● **Work instruction**
From the entries below, copy every line holding the word "server".

··· Provided data ···

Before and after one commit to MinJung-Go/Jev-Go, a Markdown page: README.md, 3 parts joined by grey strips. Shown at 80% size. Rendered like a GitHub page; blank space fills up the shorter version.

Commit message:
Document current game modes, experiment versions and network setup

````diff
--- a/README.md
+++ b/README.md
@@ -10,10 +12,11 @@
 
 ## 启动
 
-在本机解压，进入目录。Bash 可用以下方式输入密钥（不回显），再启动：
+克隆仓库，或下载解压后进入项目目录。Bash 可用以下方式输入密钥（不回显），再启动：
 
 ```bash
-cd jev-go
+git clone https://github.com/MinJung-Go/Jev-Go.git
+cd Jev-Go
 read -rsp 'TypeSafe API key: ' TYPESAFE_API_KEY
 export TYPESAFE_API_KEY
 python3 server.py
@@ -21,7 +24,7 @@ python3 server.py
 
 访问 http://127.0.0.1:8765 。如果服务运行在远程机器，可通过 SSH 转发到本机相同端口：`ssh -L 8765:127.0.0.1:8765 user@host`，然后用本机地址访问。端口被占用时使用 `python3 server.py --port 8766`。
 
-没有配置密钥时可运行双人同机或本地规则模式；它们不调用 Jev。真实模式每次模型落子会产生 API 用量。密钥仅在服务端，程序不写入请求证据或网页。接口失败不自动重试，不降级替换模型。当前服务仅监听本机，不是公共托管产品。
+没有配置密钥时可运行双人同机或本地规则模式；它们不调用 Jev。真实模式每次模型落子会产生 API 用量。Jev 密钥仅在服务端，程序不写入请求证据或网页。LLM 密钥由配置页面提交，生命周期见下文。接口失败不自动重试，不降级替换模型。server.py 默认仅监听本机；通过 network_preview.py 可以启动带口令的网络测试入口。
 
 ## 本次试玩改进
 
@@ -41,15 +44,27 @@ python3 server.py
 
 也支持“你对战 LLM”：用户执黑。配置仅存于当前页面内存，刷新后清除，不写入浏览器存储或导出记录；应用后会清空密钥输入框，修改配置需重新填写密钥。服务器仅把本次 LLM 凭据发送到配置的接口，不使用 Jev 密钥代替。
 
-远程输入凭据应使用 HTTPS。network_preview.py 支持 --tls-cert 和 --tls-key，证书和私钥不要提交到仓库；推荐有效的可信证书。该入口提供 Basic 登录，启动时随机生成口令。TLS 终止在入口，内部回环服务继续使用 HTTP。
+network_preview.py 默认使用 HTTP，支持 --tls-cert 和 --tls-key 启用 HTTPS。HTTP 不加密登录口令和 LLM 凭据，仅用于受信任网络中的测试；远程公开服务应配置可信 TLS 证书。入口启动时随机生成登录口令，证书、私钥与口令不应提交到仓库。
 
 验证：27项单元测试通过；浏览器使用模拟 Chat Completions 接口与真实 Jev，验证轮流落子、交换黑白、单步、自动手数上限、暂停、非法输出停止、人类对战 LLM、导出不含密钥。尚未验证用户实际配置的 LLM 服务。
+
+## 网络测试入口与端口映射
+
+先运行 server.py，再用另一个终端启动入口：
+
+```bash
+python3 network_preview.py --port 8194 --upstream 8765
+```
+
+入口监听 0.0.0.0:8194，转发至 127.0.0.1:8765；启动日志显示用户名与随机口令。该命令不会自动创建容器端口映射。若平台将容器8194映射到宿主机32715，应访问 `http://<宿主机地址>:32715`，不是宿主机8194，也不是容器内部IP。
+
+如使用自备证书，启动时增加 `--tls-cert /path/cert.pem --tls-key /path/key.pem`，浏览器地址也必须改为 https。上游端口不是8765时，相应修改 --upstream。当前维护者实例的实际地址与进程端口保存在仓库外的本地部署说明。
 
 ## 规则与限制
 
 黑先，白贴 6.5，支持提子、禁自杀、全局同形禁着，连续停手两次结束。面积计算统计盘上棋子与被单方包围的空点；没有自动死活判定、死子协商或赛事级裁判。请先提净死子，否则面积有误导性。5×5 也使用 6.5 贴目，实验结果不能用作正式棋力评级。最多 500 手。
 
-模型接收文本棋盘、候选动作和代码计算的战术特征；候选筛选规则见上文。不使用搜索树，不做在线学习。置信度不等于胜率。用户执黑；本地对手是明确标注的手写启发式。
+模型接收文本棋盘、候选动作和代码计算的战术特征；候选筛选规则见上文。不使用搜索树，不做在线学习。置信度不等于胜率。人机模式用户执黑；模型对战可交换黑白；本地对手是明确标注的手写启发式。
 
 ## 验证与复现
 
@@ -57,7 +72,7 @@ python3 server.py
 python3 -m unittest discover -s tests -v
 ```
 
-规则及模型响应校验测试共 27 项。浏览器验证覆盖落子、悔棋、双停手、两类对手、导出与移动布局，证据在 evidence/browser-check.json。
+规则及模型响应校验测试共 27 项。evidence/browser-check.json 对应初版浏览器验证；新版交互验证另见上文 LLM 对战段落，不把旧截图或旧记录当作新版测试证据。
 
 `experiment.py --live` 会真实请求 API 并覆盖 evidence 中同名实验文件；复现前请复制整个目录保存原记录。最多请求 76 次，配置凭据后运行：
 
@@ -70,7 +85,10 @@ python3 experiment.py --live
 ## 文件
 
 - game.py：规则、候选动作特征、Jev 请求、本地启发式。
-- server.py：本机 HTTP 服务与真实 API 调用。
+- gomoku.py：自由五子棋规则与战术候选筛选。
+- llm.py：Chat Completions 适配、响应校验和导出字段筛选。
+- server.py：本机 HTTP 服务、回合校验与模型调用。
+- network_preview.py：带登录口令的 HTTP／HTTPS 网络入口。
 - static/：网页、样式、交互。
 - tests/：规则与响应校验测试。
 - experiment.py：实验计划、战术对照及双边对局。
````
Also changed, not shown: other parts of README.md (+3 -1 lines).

···

● **Task output**
 python3 server.py
@@ -21,7 +24,7 @@ python3 server.py
 访问 http://127.0.0.1:8765 。如果服务运行在远程机器，可通过 SSH 转发到本机相同端口：`ssh -L 8765:127.0.0.1:8765 user@host`，然后用本机地址访问。端口被占用时使用 `python3 server.py --port 8766`。
+没有配置密钥时可运行双人同机或本地规则模式；它们不调用 Jev。真实模式每次模型落子会产生 API 用量。Jev 密钥仅在服务端，程序不写入请求证据或网页。LLM 密钥由配置页面提交，生命周期见下文。接口失败不自动重试，不降级替换模型。server.py 默认仅监听本机；通过 network_preview.py 可以启动带口令的网络测试入口。
@@ -41,15 +44,27 @@ python3 server.py
+先运行 server.py，再用另一个终端启动入口：
@@ -57,7 +72,7 @@ python3 server.py
-- server.py：本机 HTTP 服务与真实 API 调用。
+- server.py：本机 HTTP 服务、回合校验与模型调用。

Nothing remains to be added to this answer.